Alcohol is a drug which impacts the central nervous system. A depressant, alcohol slows down speech, movement and reaction time. Many people drink to experience a relaxing effect. Drinking can be a healthy, social experience. Large amounts consumed on a regular basis can lead to serious issues with a person’s health, social life and work, among others. Learn what the risk factors are of an alcohol overdose and what to do if one is suspected of having occurred.
An alcohol overdose can happen when a person drinks too much at one time which negatively impacts a person’s organs, causing risk factors and potentially death. Some of the causes of an alcohol overdose include:
- When a person drinks more than the body can safely process
- Liver metabolizes alcohol but can only break down so much at once (typically 1 oz. of alcohol per hour)
- Drinking for extended periods of time without a break (bingeing)
The most common risk factors which can raise a person’s chance of having an alcohol overdose include:
- Age: young people are more likely to drink to excess
- Gender: men are more likely than women to drink heavily
- Body size: height and weight determine how fast the body absorbs alcohol. Smaller bodies may experience alcohol effects more quickly
- Tolerance level: high tolerance levels can put a person at increased risk for overdose
- Binge drinking: more than five drinks in an hour is considered a binge and increases risk of overdose
- Drug use: mixing alcohol and drugs can put a person in danger of overdose
- Certain health conditions: other health conditions such as diabetes can increase the risk of overdose
Symptoms of an alcohol overdose can be seen in the following ways:
- Changes in mental state (confusion)
- Pale or blue skin
- Decrease in body temperature
- Passing out (unconsciousness)
Alcohol depresses the nervous system so a person may experience serious complications from drinking at a rate that is faster than the liver can process. This may include slowed or stopped breathing, cardiac arrest following hypothermia or seizures from low blood sugar levels. If a person has depressed breathing below eight breaths per minute or cannot be woken up, call 911 and wait for medical assistance to arrive.
If an overdose is suspected, a doctor will ask about drinking habit and history. Additional tests may be performed such as blood tests for glucose levels and urine tests. Overdose can damage the pancreas which digests food and monitors levels of glucose in the blood. Low blood sugar can be an indicator of alcohol poisoning.

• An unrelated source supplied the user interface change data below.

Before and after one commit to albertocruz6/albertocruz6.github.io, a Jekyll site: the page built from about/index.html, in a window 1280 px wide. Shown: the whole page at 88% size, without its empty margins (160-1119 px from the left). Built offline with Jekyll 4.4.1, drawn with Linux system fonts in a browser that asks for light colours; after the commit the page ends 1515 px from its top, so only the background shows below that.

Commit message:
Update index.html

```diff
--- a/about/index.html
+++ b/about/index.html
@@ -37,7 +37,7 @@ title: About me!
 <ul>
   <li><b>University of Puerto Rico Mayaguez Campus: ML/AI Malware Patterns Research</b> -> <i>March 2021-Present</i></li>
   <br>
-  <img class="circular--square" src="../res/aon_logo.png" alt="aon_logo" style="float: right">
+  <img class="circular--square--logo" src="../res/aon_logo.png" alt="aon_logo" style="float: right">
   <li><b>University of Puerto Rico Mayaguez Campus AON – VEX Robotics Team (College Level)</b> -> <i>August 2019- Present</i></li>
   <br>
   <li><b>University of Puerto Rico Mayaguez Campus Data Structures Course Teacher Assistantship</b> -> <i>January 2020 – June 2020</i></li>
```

Typically an overdose is treated in the emergency room. A physician will check vitals including heart rate and blood pressure. Long term prognosis following overdose depends on the type of overdose and treatment. Prompt treatment can prevent life-threatening problems. Severe alcohol overdose can cause seizures resulting in brain damage if oxygen is cut off.
Alcoholism is a serious illness which requires supportive services and an individualized treatment approach. Contact the Villa to find out how we can provide resources and tools to help you or your loved one navigate the pathway to recovery and sobriety.